Something wasn't announced during this year's performances:  all of the money raised at the Follies, minus expenses, would be donated to the latest historical statue planned for the Mississippi River Sculpture Park (MRSP). About 17% of the cost of the next statue was raised at this year's Follies, but the Sculpture Park board still doesn't have enough money to install the next lifesized bronze statue on St. Feriole Island.

At the Follies, I was a volunteer at a table where people could help pay for the statue of Marianne Labuche, a 19th century healer here.  Ticket holders did buy chances for prize baskets or the 50/50 drawing, but paid no attention to donating specifically to the MRSP.  They could have joined Friends of the Sculpture Park and get interesting rewards, bought a stone message on a paver that would be installed near the next statue, or purchased a DVD of this season's show. 

Anyone who'd like to do one of these three things now should Google "Mississippi River Sculpture Park" and click on the website to see how to donate and bring more history to our city.

--Marilyn Leys

Prairie du Chien

Follies 2017

by Corene Martin, Courier Press

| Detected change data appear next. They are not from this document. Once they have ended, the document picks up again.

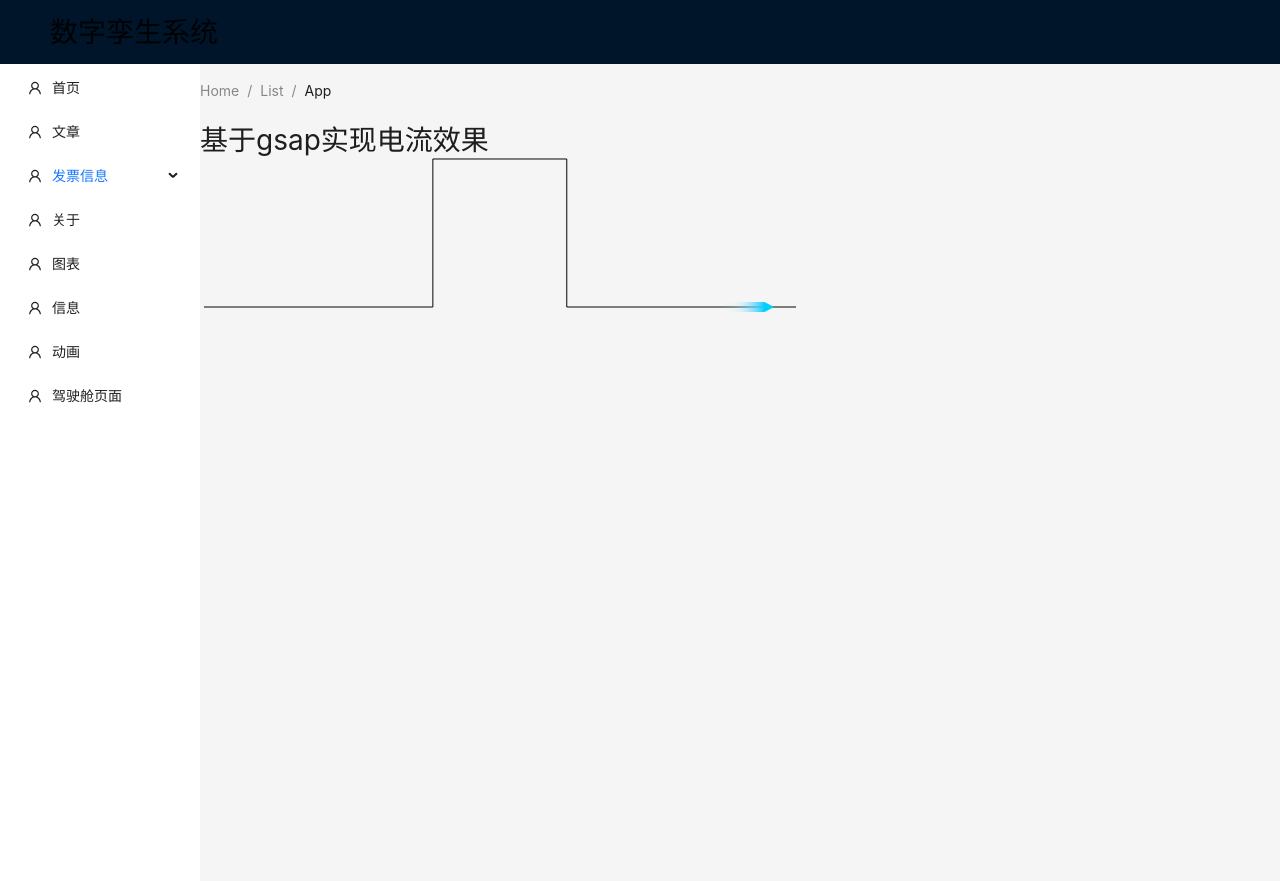
Repository: HailiePan/webpack-react-practice
Page: /animation
An editor plug-in stored every save of this project. The page is shown before and after the next save, followed by the edit.
The browser window is 1280 px wide. The pictures show the whole page.
The project was rebuilt for these pictures with package versions that can differ from the ones it lists, and the page was loaded fresh each time. Also part of the build but not shown: src/pages/Animation/component/ScrollAnimation/index.jsx, src/pages/Home.jsx, src/pages/Invoices/index.jsx, src/pages/Invoices/Invoice.jsx, src/pages/Invoices/Pending.jsx, src/pages/Invoices/Complete.jsx, src/components/CommonBox/index.less, src/components/CommonBox/index.jsx and 27 more.

Above is the page before, as saved 2024-01-24 17:30:37.

### index.html
<!--
 * Author  hailie.pan
 * Date  2023-10-08 16:03:03
 * LastEditors  hailie.pan
 * LastEditTime  2023-10-08 16:03:04
 * Description  file content
-->
<!--
 * Author  hailie.pan
 * Date  2023-10-07 17:34:05
 * LastEditors  hailie.pan
 * LastEditTime  2023-10-07 17:34:06
 * Description  file content
-->
<!DOCTYPE html>
<html lang="en">
  <head>
    <meta charset="UTF-8" />
    <meta http-equiv="X-UA-Compatible" content="IE=edge" />
    <meta name="viewport" content="width=device-width, initial-scale=1.0" />
    <title>Document</title>
  </head>
  <body>
    <div id="app"></div>
  </body>
</html>

### src/index.jsx
/*
 * Author  hailie.pan
 * Date  2023-10-07 17:16:58
 * LastEditors  hailie.pan
 * LastEditTime  2023-10-24 17:39:40
 * Description  file content
 */
import React, { StrictMode } from "react";
import * as ReactDOM from "react-dom/client";
import { BrowserRouter, useRoutes } from "react-router-dom";
import { routes } from "@/router";
const App = () => {
  return useRoutes(routes);
};
const root = ReactDOM.createRoot(document.getElementById("app"));
// v18 的新方法
root.render(
  <StrictMode>
    <BrowserRouter>
      <App />
    </BrowserRouter>
  </StrictMode>
);

// BrowserRouter下直接渲染useRoutes,routes里配置好路径对应的组件
// 然后就会显示路径对应的组件
// useRoutes(routes)必须在函数里写着

### src/router/index.js
/*
 * @Author: Hailie.Pan
 * @Date: 2023-11-28 10:30:45
 * @LastEditors: Hailie.Pan
 * @LastEditTime: 2024-01-11 10:41:08
 * @Description:
 */
/*
 * Author  hailie.pan
 * Date  2023-10-13 17:13:27
 * LastEditors  hailie.pan
 * LastEditTime  2023-11-28 10:30:45
 * Description  file content
 */
import React from "react";
import { useRoutes } from "react-router-dom";

import BaseLayout from "@/BaseLayout";

import Home from "@/pages/Home";
import Invoices from "@/pages/Invoices";
import Invoice from "@/pages/Invoices/Invoice";
import Pending from "@/pages/Invoices/Pending";
import Complete from "@/pages/Invoices/Complete";
import About from "@/pages/About";
import Article from "@/pages/Article";
import ControlRoomFirstPage from "@/pages/ControlRoomFirstPage";
import Chart from "@/pages/Chart";
import Info from "@/pages/Info";
import Animation from '@/pages/Animation'

const routes = [
  {
    path: "/",
    element: <BaseLayout />,
    name: "一级场景",
    children: [
      { path: "/home", element: <Home />, name: "首页" },
      { path: "/article", element: <Article />, name: "文章" },
      {
        // path: "/invoices",
        // element: <Invoices />,
        name: "发票信息",
        children: [
          {
            path: "/invoices/invoicesDetail/:id",
            element: <Invoice />,
            name: "发票1详情",
          },
          {
            path: "/invoices/pending",
            element: <Pending />,
            name: "发票2详情",
          },
          {
            path: "/invoices/complete",
            element: <Complete />,
            name: "发票3详情",
          },
        ],
      },

      {
        path: "/about",
        element: <About />,
        name: "关于",
      },
      {
        path: "/chart",
        element: <Chart />,
        name: "图表",
      },
      {
        path: "/info",
        element: <Info />,
        name: "信息",
      },
      {
        path: "/animation",
        element: <Animation />,
        name: "动画",
      },
    ],
  },
  {
    path: "/controlRoomFirstPage",
    element: <ControlRoomFirstPage />,
    name: "驾驶舱页面",
  },
];

export { routes };

### src/BaseLayout/index.jsx
/*
 * Author  hailie.pan
 * Date  2023-10-13 17:28:32
 * LastEditors  hailie.pan
 * LastEditTime  2023-12-04 10:37:50
 * Description  file content
 */

import React, {useEffect, useCallback, useState, useMemo } from 'react';
import { LaptopOutlined, NotificationOutlined, UserOutlined } from '@ant-design/icons';
import { Breadcrumb, Layout, Menu, theme } from 'antd';
import { Link, NavLink, useRoutes, Navigate, Outlet } from 'react-router-dom';
import { gsap } from "gsap";
import { ScrollTrigger } from 'gsap/ScrollTrigger.js'
import { routes } from '@/router';
import StateContext from './data.js';
import styles from './index.less';
import ScrollAnimation from '@/pages/Animation/component/ScrollAnimation'
const { Header, Content, Sider } = Layout;

export default function BaseLayout() {
  // console.log("routes", routes);
  const [selectedMenuKeys, setSelectedMenuKeys] = useState([]);

  // useMemo缓存菜单的计算方法，避免每次刷新时都计算一遍
  // 这个菜单的算法还是不太优美，不好维护
  let showMenu = useMemo(
    () =>
      routes
        .map((item, index) => {
          if (item.children) {
            const arr2 = item.children.map((c, cIndex) => {
              return {
                key: cIndex,
                icon: React.createElement(UserOutlined),
                name: c.name,
                label: (
                  <NavLink to={c.path} state={'From App'}>
                    {c.name}
                  </NavLink>
                ),
                children: c?.children?.map((t, tIndex) => ({
                  key: `${cIndex}-${tIndex}`,
                  icon: React.createElement(UserOutlined),
                  name: t.name,
                  label: <NavLink to={t.path}>{t.name}</NavLink>
                }))
              };
            });
            return arr2;
          } else {
            return {
              key: 'dandu' + index,
              icon: React.createElement(UserOutlined),
              name: item.name,
              label: (
                <NavLink to={item.path} state={'From App'}>
                  {item.name}
                </NavLink>
              )
            };
          }
        })
        .flat(), // arr2是个数组，放到showMenu数组里需要拉平
    []
  );
  showMenu.flat();
  // console.log("showMenu", showMenu);

  const menuArr = [
    {
      key: 0,
      icon: React.createElement(UserOutlined),
      label: (
        <NavLink to="/home" state={'From App'}>
          首页
        </NavLink>
      )
    },

    {
      key: 1,
      icon: React.createElement(LaptopOutlined),
      label: <NavLink to="invoices">发票信息</NavLink>,
      children: [
        {
          key: '1-0',
          label: <NavLink to="/invoices/invoicesDetail/1?a=a&b=b">发票1详情页</NavLink>
        },
        {
          key: '1-1',
          label: <NavLink to="/invoices/pending?fromPage=菜单点击">发票2详情页</NavLink>
        },
        {
          key: '1-2',
          label: (
            <NavLink to="/invoices/complete" state={'左侧菜单点击'}>
              发票3详情页
            </NavLink>
          )
        }
      ]
    },
    {
      key: 2,
      icon: React.createElement(NotificationOutlined),
      label: <NavLink to="about">关于</NavLink>
    },
    {
      key: 3,
      icon: React.createElement(NotificationOutlined),
      label: <NavLink to="controlRoomFirstPage">驾驶舱页面</NavLink>
    },
    {
      key: 4,
      icon: React.createElement(LaptopOutlined),
      label: <NavLink to="article">文章</NavLink>
    }
  ];

  const onSelectMenu = ({ item, key, keyPath, selectedKeys, domEvent }) => {
    setSelectedMenuKeys([key]);
  };

  const [state, setState] = useState('playing');

  // useEffect(()=>{
  //   gsap.registerPlugin(ScrollTrigger)
  //     // 绿色方块
  //     gsap.to("#ewrwer", {
  //       rotation: 900,
  //       x:400,
  //       duration: 1,
  //       scrollTrigger: {
  //         trigger: '#ewrwer', // 动画的元素
  //         scroller: document.getElementById('21321'), // 滚动的元素
  //         scrub: 2,
  //         markers: true,
  //       },

  //     });
  // },[])

  return (
    <Layout className={styles.layoutWrap}>
{/*
      <div className={styles.box} id='21321'>
        <div className={styles.green} id='ewrwer'></div>
        <div style={{height:'1000px'}} />
      </div> */}

      {/* <ScrollAnimation /> */}


      <Header className={styles.header}>
        <div className={styles.logo} />

        <h1>数字孪生系统</h1>
      </Header>

      <Layout>
        <Sider className={styles.sider}>
          <Menu
            mode="inline"
            // defaultSelectedKeys={["0"]}
            // defaultOpenKeys={["sub1"]}
            style={{
              height: '100%',
              borderRight: 0
            }}
            items={showMenu}
            selectedKeys={selectedMenuKeys}
            onSelect={onSelectMenu}
          />
        </Sider>

        <Layout className={styles.rightLayout}>
          <Breadcrumb
            style={{
              margin: '16px 0'
            }}
          >
            <Breadcrumb.Item>Home</Breadcrumb.Item>
            <Breadcrumb.Item>List</Breadcrumb.Item>
            <Breadcrumb.Item>App</Breadcrumb.Item>
          </Breadcrumb>

          <StateContext.Provider value={{ state, setState }}>
            <Content className={styles.content} id='content'>
              <Outlet />
            </Content>
          </StateContext.Provider>
        </Layout>
      </Layout>
    </Layout>
  );
}

### src/pages/Animation/index.jsx
/*
 * @Author: Hailie.Pan
 * @Date: 2024-01-11 10:41:16
 * @LastEditors: Hailie.Pan
 * @LastEditTime: 2024-01-24 15:25:22
 * @Description:
 */
import React, { useRef, useEffect, useState } from 'react';
import { gsap } from 'gsap';
import { ScrollTrigger } from 'gsap/ScrollTrigger.js';
import MoveBox from './component/MoveBox';
import MoveOnPath from './component/MoveOnPath';
import CanvasDraw from './component/CanvasDraw';
import TimeLine from './component/TimeLine';
import ScrollAnimation from './component/ScrollAnimation';
import ScrollAnimation2 from './component/ScrollAnimation2';
import ImitateElectricity from './component/ImitateElectricity';
import DraggableCom from './component/DraggableCom';
import styles from './index.module.less';

export default function Animation() {
  let obj = { myNum: 10, myColor: 'red' };

  useEffect(() => {
    // stagger 依次执行动画
    // gsap.to([boxRef.current, boxRef2.current, boxRef3.current], {
    //   rotation: 360,
    //   stagger:1,
    //   duration:2
    // });

    gsap.to(obj, {
      myNum: 200,
      myColor: 'blue',
      onUpdate: () => {
        console.log('onUpdate', obj.myColor);
      },
      onComplete: () => console.log('onComplete', obj.myNum, obj.myColor)
    });
  }, []);

  return (
    <div className={styles.wrap}>
      {/* <MoveBox /> */}

      {/* 在canvas中驱动元素绘制 */}
      {/* <CanvasDraw /> */}

      {/* 时间线动画 stagger依次错开 */}
      {/* <TimeLine /> */}

      {/* 元素沿SVG路径移动 */}
      {/* <MoveOnPath /> */}

      {/* 把canvas的效果和gsap的效果放在一起对比 */}
      {/* 模拟电流效果 */}
      <ImitateElectricity />

      {/* 滚动动画 */}
      {/* <ScrollAnimation /> */}

      {/* 滚动动画 */}
      {/* <ScrollAnimation2 /> */}

      {/* 可拖拽 */}
      {/* <DraggableCom /> */}
    </div>
  );
}

### src/BaseLayout/data.js
/*
 * Author  hailie.pan
 * Date  2023-11-28 10:20:25
 * LastEditors  hailie.pan
 * LastEditTime  2023-11-28 10:26:27
 * Description  file content
 */
import { createContext } from "react";

const StateContext = createContext({});

export default StateContext;

### src/BaseLayout/index.less
body {
  margin: 0;
  // height: 200vh;
}


.layoutWrap {
  height: 100vh;
  overflow-y: auto;
}

.box{
  height: 200px;
  overflow-y: auto;
  // border: 1px solid rgb(239, 200, 151);
}
.green{
  width: 50px;
  height: 50px;
  background-color: green;
  border-radius: 4px;
  margin: 0 auto;
  position: fixed;
  top: 50%;
  left: 50%;
}
.header {
  display: flex;
  align-items: center;

  .logo {
    width: 100px;
    height: 40px;
    background: rgba(255, 255, 255, 0.5);
    margin-right: 20px;
  }
  h1 {
    color: #fff;
    padding: 0;
    margin: 0;
  }
}
@colorBgContainer: #fff;
.sider {
  width: 200;
  background: @colorBgContainer;
}
.rightLayout {
  padding: 0 24px 24px;
}

.content {
  padding: 24px;
  margin: 0;
  min-height: 280px;
  background: @colorBgContainer;
  // border: 1px solid green; // 高度没有被页面的高度撑开
  // height: auto;
  overflow-y: scroll;
}

### src/pages/home.less
@color: rgb(248, 157, 39);

@font-face {
  font-family: "DIN";
  src: url("@/assets/fonts/庞门正道标题体2.0增强版.ttf");
  font-style: normal;
  font-weight: normal;
}
.wrapper {
  font-weight: 700;
  color: #333;

  ul {
    color: @color;
    // list-style-type: none;
  }
  .fontStyle {
    font-family: "DIN";
  }

  .box {
    height: 500px;
    margin-top: 20px;
    display: flex;
    .item {
      flex-shrink: 1; //属性定义了项目的缩小比例，默认为1，即如果空间不足，该项目将缩小
      flex-grow: 1; // 定义项目的放大比例，默认为0，即如果存在剩余空间，也不放大
      width: 300px;
      background-color: #fce09e;
      border: 1px solid rgb(255, 162, 0);
    }
  }
  .showImg {
    display: flex;
    img {
      width: 100px;
      height: 100px;
      margin-top: 10px;
      display: block;
    }
  }
}

### src/pages/Animation/component/ImitateElectricity/index.jsx
/*
 * @Author: Hailie.Pan
 * @Date: 2024-01-16 22:18:53
 * @LastEditors: Hailie.Pan
 * @LastEditTime: 2024-01-24 17:30:10
 * @Description:
 */
import React, { useEffect, useRef } from 'react';
import { gsap } from 'gsap';
import { MotionPathPlugin, MotionPathHelper } from 'gsap/all';
import { Button } from 'antd';
import styles from './index.module.less';

export default function ImitateElectricity() {
  const jiantou = useRef();
  const jiantou2 = useRef();
  const jiantou3 = useRef();
  const jiantou4 = useRef();
  const jiantou5 = useRef();

  // 注册插件
  gsap.registerPlugin(MotionPathPlugin);

  useEffect(() => {
    const tl = gsap.timeline({ repeat: -1 });
    gsap.set(
      [jiantou.current, jiantou2.current, jiantou3.current, jiantou4.current, jiantou5.current],
      { scale: 0.5, opacity: 0 }
    );

    tl.to([jiantou.current], {
      duration: 0.1,
      opacity: 1
    });

    tl.to([jiantou.current], {
      duration: 1.3,
      ease: 'none',
      immediateRender: true,
      motionPath: {
        path: '#xianlu', // 路径
        align: '#xianlu', // 对齐到路径
        alignOrigin: [0.5, 0.5], // 对齐原点
        autoRotate: 90, // 沿路径方向旋转角度
        end: 0.23
      }
    });
    tl.to([jiantou.current], {
      duration: 0.3,
      opacity: 0
    });

    tl.to(
      [jiantou2.current],
      {
        duration: 0.3,
        opacity: 1
      },
      '<0.1'
    );

    tl.to(
      [jiantou2.current],
      {
        duration: 1,
        ease: 'none',
        immediateRender: true,
        // stagger: 2, // 间隔时间
        motionPath: {
          path: '#xianlu', // 路径
          align: '#xianlu', // 对齐到路径
          alignOrigin: [0.5, 0.5], // 对齐原点
          autoRotate: 90, // 沿路径方向旋转角度
          start: 0.28,
          end: 0.4
        }
      },
      '<'
    );
    tl.to([jiantou2.current], {
      duration: 0.3,
      opacity: 0
    });

    tl.to(
      [jiantou3.current],
      {
        duration: 0.3,
        opacity: 1
      },
      '<0.1'
    );

    tl.to(
      [jiantou3.current],
      {
        duration: 0.8,
        ease: 'none',
        immediateRender: true,
        // stagger: 2, // 间隔时间
        motionPath: {
          path: '#xianlu', // 路径
          align: '#xianlu', // 对齐到路径
          alignOrigin: [0.5, 0.5], // 对齐原点
          autoRotate: 90, // 沿路径方向旋转角度
          start: 0.44,
          end: 0.55
        }
      },
      '<'
    );

    tl.to([jiantou3.current], {
      duration: 0.3,
      opacity: 0
    });

    tl.to(
      [jiantou4.current],
      {
        duration: 0.3,
        opacity: 1
      },
      '<0.1'
    );

    tl.to(
      [jiantou4.current],
      {
        duration: 1,
        ease: 'none',
        immediateRender: true,
        // stagger: 2, // 间隔时间
        motionPath: {
          path: '#xianlu', // 路径
          align: '#xianlu', // 对齐到路径
          alignOrigin: [0.5, 0.5], // 对齐原点
          autoRotate: 90, // 沿路径方向旋转角度
          start: 0.58,
          end: 0.71
        }
      },
      '<'
    );
    tl.to([jiantou4.current], {
      duration: 0.3,
      opacity: 0
    });

    tl.to(
      [jiantou5.current],
      {
        duration: 0.3,
        opacity: 1
      },
      '<0.1'
    );

    tl.to(
      [jiantou5.current],
      {
        duration: 1.3,
        ease: 'none',
        immediateRender: true,
        // stagger: 2, // 间隔时间
        motionPath: {
          path: '#xianlu', // 路径
          align: '#xianlu', // 对齐到路径
          alignOrigin: [0.5, 0.5], // 对齐原点
          autoRotate: 90, // 沿路径方向旋转角度
          start: 0.75
        }
      },
      '<'
    );

    tl.to([jiantou5.current], {
      duration: 0.3,
      opacity: 0
    });

    // gsap.registerPlugin(MotionPathPlugin, MotionPathHelper)
  }, []);

  return (
    <div>
      <h1>基于gsap实现电流效果</h1>
      {/* svg路径必须是path */}
      <svg class={styles.motionPath} viewBox="0 0 600 152">
        <path fill="none" stroke="#000" d="m0,151h231.97V1h135.69v150h232.35" />
        <path
          id="xianlu"
          fill="none"
          stroke="none"
          d="m0,151h225.12c3.78,0,6.85-3.06,6.85-6.85V8.04c0-3.89,3.15-7.04,7.04-7.04h121.97c3.69,0,6.68,2.99,6.68,6.68v136.63c0,3.69,3,6.69,6.69,6.69h225.66"
        />
      </svg>

      <div className={styles.jiantou} ref={jiantou}></div>
      <div className={styles.jiantou} ref={jiantou2}></div>
      <div className={styles.jiantou} ref={jiantou3}></div>
      <div className={styles.jiantou} ref={jiantou4}></div>
      <div className={styles.jiantou} ref={jiantou5}></div>
    </div>
  );
}

### src/pages/Animation/component/ScrollAnimation/index.module.less

.wrap{
  border:1px solid red;
  height: 600px;
  background-color: #111;
  color: white;
  // overflow-x: hidden;
  overflow-y: scroll;
}
h1, h2 {
  margin: 0;
  font-weight: 400;
  max-width: none;
}
.headerSection{
  height: 400px;
  line-height: 400px;
  border: 1px solid rgb(255, 140, 0);
}

.comparisonSection {
  position: relative;
  padding-bottom: 56.25%; /* to maintain aspect ratio (responsive!) */
  border: 1px solid yellow;

  .comparisonImage {
    width: 100%;
    height: 100%;

    img {
      width: 100%;
      height: 100%;
      position: absolute;
      top: 0;
    }
  }

  .afterImage {
    position: absolute;
    overflow: hidden;
    top: 0;
    transform: translate(100%, 0px);
    img {
      transform: translate(-100%, 0px);
    }
  }
}

### src/pages/Animation/component/ImitateElectricity/index.module.less
.motionPath {
  overflow: visible;
  width: 600px;
  height: 150px;
}

.jiantou {
  width: 20px;
  height: 77px;
  height: 114px;
  background: url('./assets/jiantou.png');
}

After the next save:
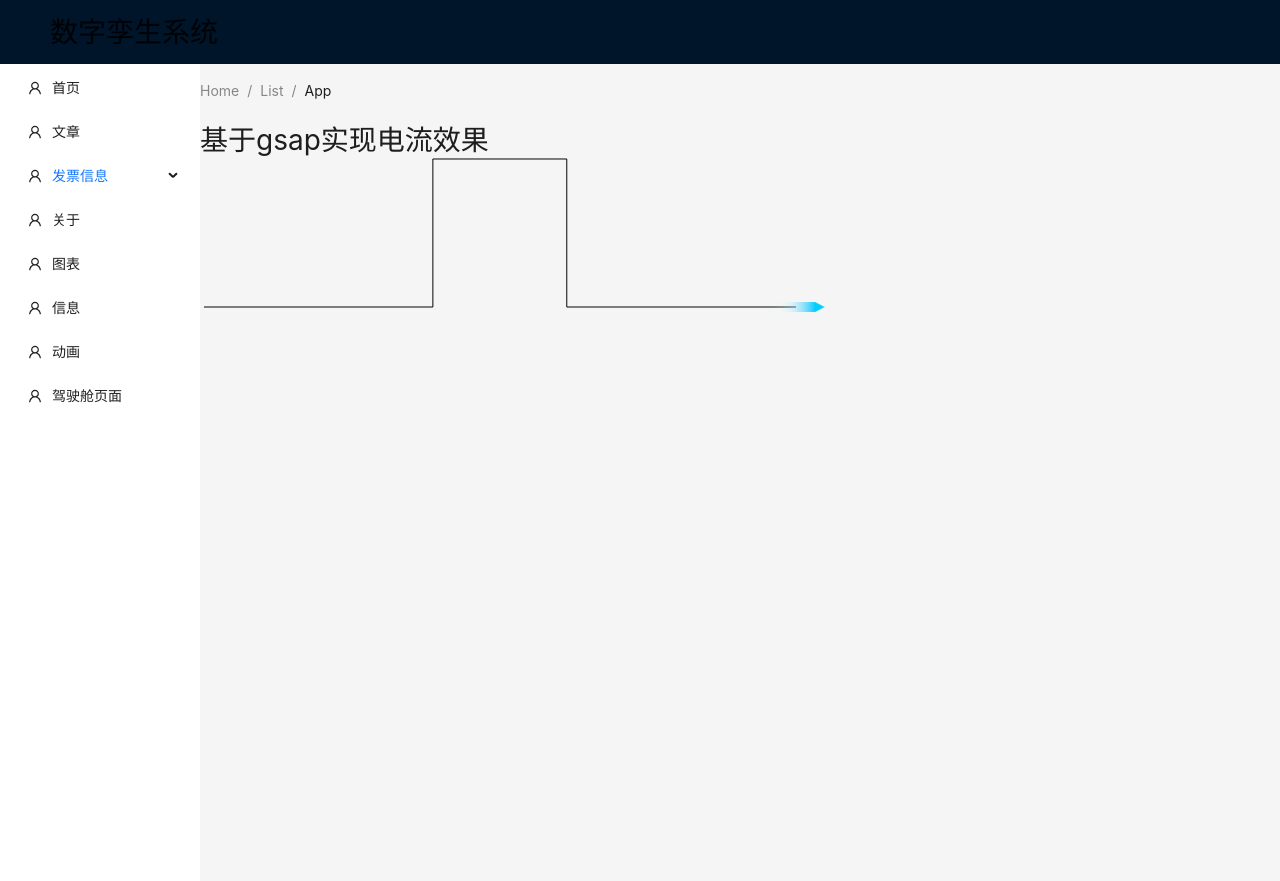
Saved 52 s later.
--- a/src/pages/Animation/component/ImitateElectricity/index.jsx
+++ b/src/pages/Animation/component/ImitateElectricity/index.jsx
@@ -2,7 +2,7 @@
  * @Author: Hailie.Pan
  * @Date: 2024-01-16 22:18:53
  * @LastEditors: Hailie.Pan
- * @LastEditTime: 2024-01-24 17:30:10
+ * @LastEditTime: 2024-01-24 17:31:29
  * @Description:
  */
 import React, { useEffect, useRef } from 'react';
@@ -34,7 +34,7 @@ export default function ImitateElectricity() {
     });
 
     tl.to([jiantou.current], {
-      duration: 1.3,
+      duration: 1,
       ease: 'none',
       immediateRender: true,
       motionPath: {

Caution: Exposure to the Fun Raising Follies in Prairie du Chien may cause sudden outbursts of joy, happiness and uncontrollable laughter.
The Mississippi River Sculpture Park is a non-profit organization whose goal is to preserve area heritage and history of Prairie du Chien, Marquette and McGregor. Every year, in January, the sculpture park committee hosts the Fun Raising Follies, a community variety show featuring all local talent.
This year, the Follies will take place Jan. 6-7, in the Prairie du Chien High School Little Theater. Performances are Friday, Jan. 6, at 7:30 p.m., and Saturday, Jan. 7, at 2 p.m. and 7:30 p.m. General admission tickets may be purchased in advance at Zinkle’s Piggly Wiggly and True Value or at the door. There’s usually a full house, so people are encouraged to buy tickets early. At each show, there will also be 50/50 raffles, basket raffles, bottled water sales and photo opportunities and autograph opportunities with the local participating celebrities.
“It’s always a let down after Christmas, so this is a good time to come out and laugh,” said Cindy Hertrampf, one of the event’s organizers. “The acts we have are all different. The music, comedy and the acts are all taken from the Ed Sullivan Show, around 1948-71, so they’re all recognizable.”
New this year, the committee is offering businesses and families the chance to sponsor an act and be part of the Follies. For a tax-free donation of $100, at a minimum, businesses and families will be advertised between acts. In exchange, each sponsor will receive four tickets to any of the shows.
“We thought this would be a good way for us to not only earn more money, but also advertise the businesses that support us,” Hertrampf explained. “Signs for our sponsors will come across the stage at all three shows and, at the end, we’ll have a thank you in the paper acknowledging them as well.”
This year promises to be the most exciting ever. Consider attending and meeting the folks who so generously share their time and talents to entertain the community during the cold winter months.
“Cousin Cletus will be back again this year and so Tom Nelson will be too. It wouldn’t be a show without him,” Hertrampf chuckled.
Funds raised at the Follies will be used to create and install the next sculpture at the Mississippi River Sculpture Park, Marianne LaBuche, a remarkable woman who was Wisconsin’s first healer. There are many descendants of Marianne LaBuche. Maybe your family name has some ties. Visit www.statuepark.org to learn more. Also on the website, visitors can find videos, photos from previous performances and information about the sculpture park.
The sculpture park committee is still on the lower end of its fundraising for the LaBuche statue, but Hertrampf said they hope to make a big push and get the statue completed and installed in the park within the next two years.
For more information, call Hertrampf at 326-4326.